#### TRY IT
In the entries below, every line that contains "flat" must be located and copied.

Edit tracking data:
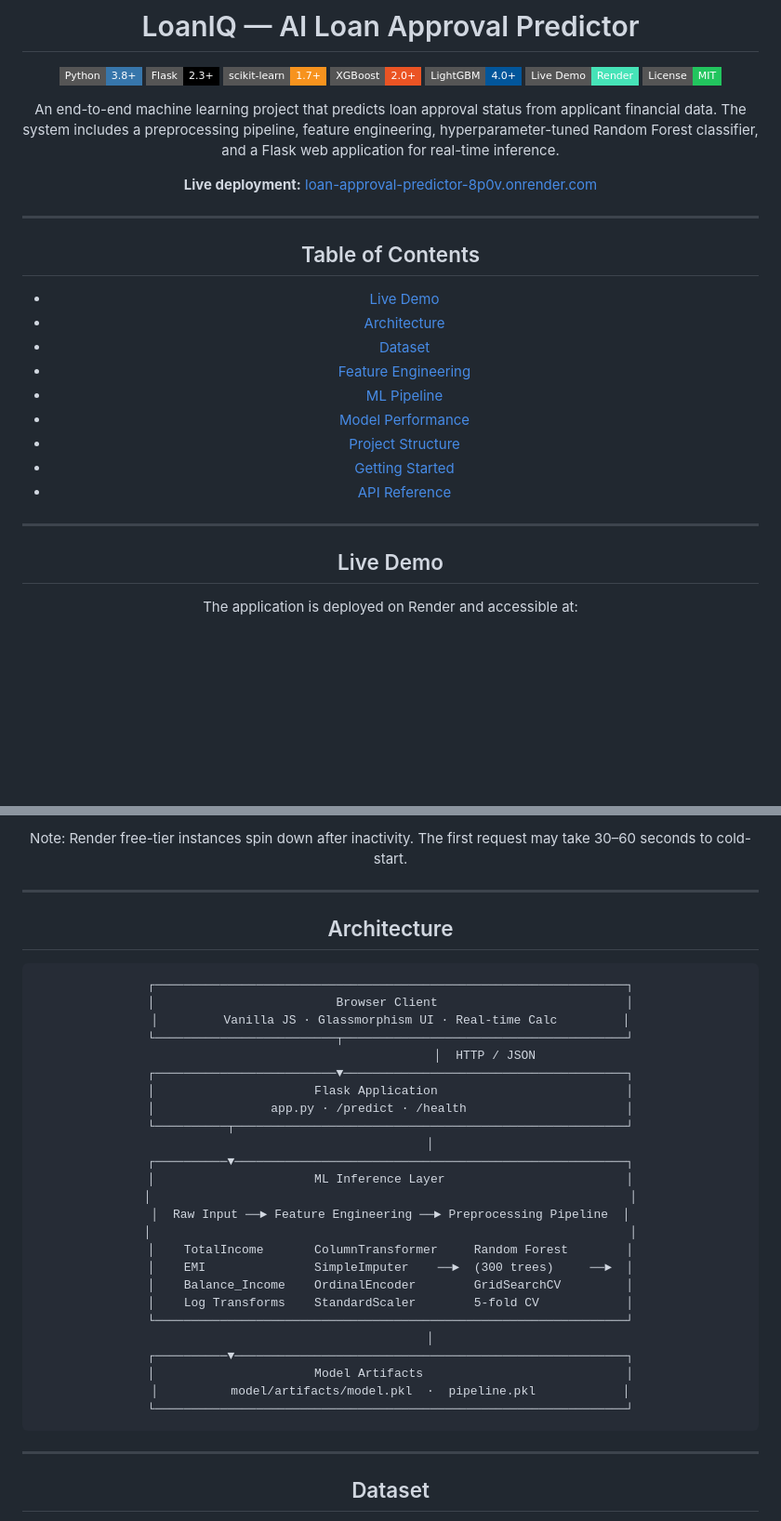
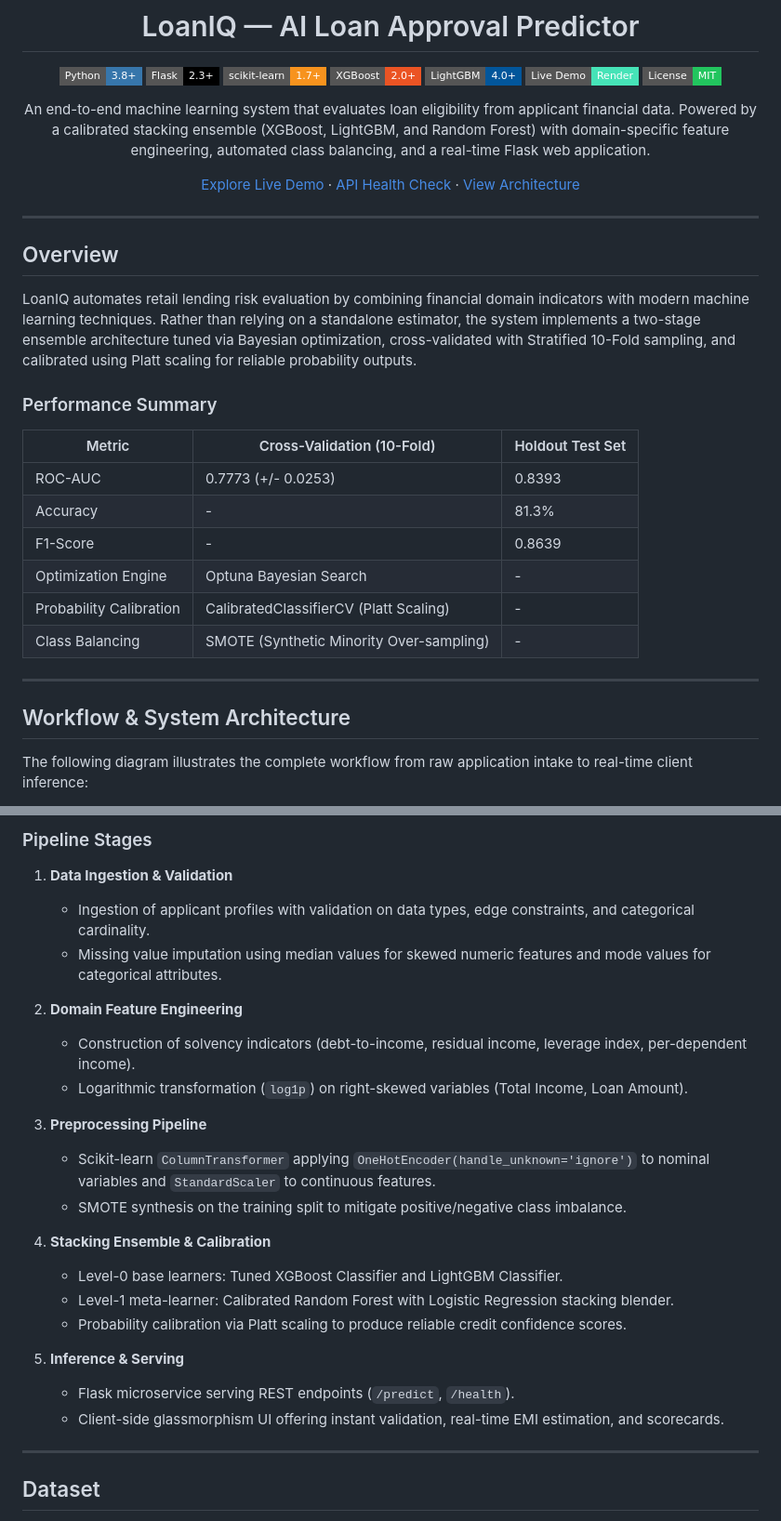
Before and after one commit to how-vaibhav/Loan-Approval-Predictor, a Markdown page: README.md, 2 parts joined by grey strips. Shown at 93% size. GitHub-like rendering; badges without logos; blank space fills up the shorter version.

Commit message:
docs: update README with new stacking ensemble architecture, performance metrics, and workflow details

````diff
--- a/README.md
+++ b/README.md
@@ -12,27 +12,32 @@
 [![Live Demo](https://img.shields.io/badge/Live%20Demo-Render-46E3B7?style=flat-square&logo=render&logoColor=white)](https://loan-approval-predictor-8p0v.onrender.com)
 [![License](https://img.shields.io/badge/License-MIT-22c55e?style=flat-square)](LICENSE)
 
-An end-to-end machine learning project that predicts loan approval status from applicant financial data. The system includes a preprocessing pipeline, feature engineering, hyperparameter-tuned Random Forest classifier, and a Flask web application for real-time inference.
+An end-to-end machine learning system that evaluates loan eligibility from applicant financial data. Powered by a calibrated stacking ensemble (XGBoost, LightGBM, and Random Forest) with domain-specific feature engineering, automated class balancing, and a real-time Flask web application.
 
-**Live deployment:** [loan-approval-predictor-8p0v.onrender.com](https://loan-approval-predictor-8p0v.onrender.com)
+[Explore Live Demo](https://loan-approval-predictor-8p0v.onrender.com) · [API Health Check](https://loan-approval-predictor-8p0v.onrender.com/health) · [View Architecture](#workflow--system-architecture)
+
+</div>
 
 ---
 
-## Table of Contents
+## Overview
 
-- [Live Demo](#live-demo)
-- [Architecture](#architecture)
-- [Dataset](#dataset)
-- [Feature Engineering](#feature-engineering)
-- [ML Pipeline](#ml-pipeline)
-- [Model Performance](#model-performance)
-- [Project Structure](#project-structure)
-- [Getting Started](#getting-started)
-- [API Reference](#api-reference)
+LoanIQ automates retail lending risk evaluation by combining financial domain indicators with modern machine learning techniques. Rather than relying on a standalone estimator, the system implements a two-stage ensemble architecture tuned via Bayesian optimization, cross-validated with Stratified 10-Fold sampling, and calibrated using Platt scaling for reliable probability outputs.
+
+### Performance Summary
+
+| Metric | Cross-Validation (10-Fold) | Holdout Test Set |
+|---|---|---|
+| ROC-AUC | 0.7773 (+/- 0.0253) | 0.8393 |
+| Accuracy | - | 81.3% |
+| F1-Score | - | 0.8639 |
+| Optimization Engine | Optuna Bayesian Search | - |
+| Probability Calibration | CalibratedClassifierCV (Platt Scaling) | - |
+| Class Balancing | SMOTE (Synthetic Minority Over-sampling) | - |
 
 ---
 
-## Live Demo
+## Workflow & System Architecture
 
-The application is deployed on Render and accessible at:
+The following diagram illustrates the complete workflow from raw application intake to real-time client inference:
 
@@ -40,37 +45,26 @@ The application is deployed on Render and accessible at:
 
-Note: Render free-tier instances spin down after inactivity. The first request may take 30–60 seconds to cold-start.
+### Pipeline Stages
 
----
+1. **Data Ingestion & Validation**
+   - Ingestion of applicant profiles with validation on data types, edge constraints, and categorical cardinality.
+   - Missing value imputation using median values for skewed numeric features and mode values for categorical attributes.
 
-## Architecture
+2. **Domain Feature Engineering**
+   - Construction of solvency indicators (debt-to-income, residual income, leverage index, per-dependent income).
+   - Logarithmic transformation (`log1p`) on right-skewed variables (Total Income, Loan Amount).
 
-```
-┌─────────────────────────────────────────────────────────────────┐
-│                         Browser Client                          │
-│         Vanilla JS · Glassmorphism UI · Real-time Calc         │
-└─────────────────────────┬───────────────────────────────────────┘
-                          │  HTTP / JSON
-┌─────────────────────────▼───────────────────────────────────────┐
-│                      Flask Application                          │
-│                app.py · /predict · /health                      │
-└──────────┬──────────────────────────────────────────────────────┘
-           │
-┌──────────▼──────────────────────────────────────────────────────┐
-│                      ML Inference Layer                         │
-│                                                                  │
-│  Raw Input ──► Feature Engineering ──► Preprocessing Pipeline  │
-│                                                                  │
-│    TotalIncome       ColumnTransformer     Random Forest        │
-│    EMI               SimpleImputer    ──►  (300 trees)     ──►  │
-│    Balance_Income    OrdinalEncoder        GridSearchCV         │
-│    Log Transforms    StandardScaler        5-fold CV            │
-└─────────────────────────────────────────────────────────────────┘
-           │
-┌──────────▼──────────────────────────────────────────────────────┐
-│                      Model Artifacts                            │
-│          model/artifacts/model.pkl  ·  pipeline.pkl            │
-└─────────────────────────────────────────────────────────────────┘
-```
+3. **Preprocessing Pipeline**
+   - Scikit-learn `ColumnTransformer` applying `OneHotEncoder(handle_unknown='ignore')` to nominal variables and `StandardScaler` to continuous features.
+   - SMOTE synthesis on the training split to mitigate positive/negative class imbalance.
+
+4. **Stacking Ensemble & Calibration**
+   - Level-0 base learners: Tuned XGBoost Classifier and LightGBM Classifier.
+   - Level-1 meta-learner: Calibrated Random Forest with Logistic Regression stacking blender.
+   - Probability calibration via Platt scaling to produce reliable credit confidence scores.
+
+5. **Inference & Serving**
+   - Flask microservice serving REST endpoints (`/predict`, `/health`).
+   - Client-side glassmorphism UI offering instant validation, real-time EMI estimation, and scorecards.
 
 ---
 
````
Also changed, not shown: other parts of README.md (+1 -1 lines).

#### TASK RESPONSE
 [![Live Demo](https://img.shields.io/badge/Live%20Demo-Render-46E3B7?style=flat-square&logo=render&logoColor=white)](https://loan-approval-predictor-8p0v.onrender.com)
 [![License](https://img.shields.io/badge/License-MIT-22c55e?style=flat-square)](LICENSE)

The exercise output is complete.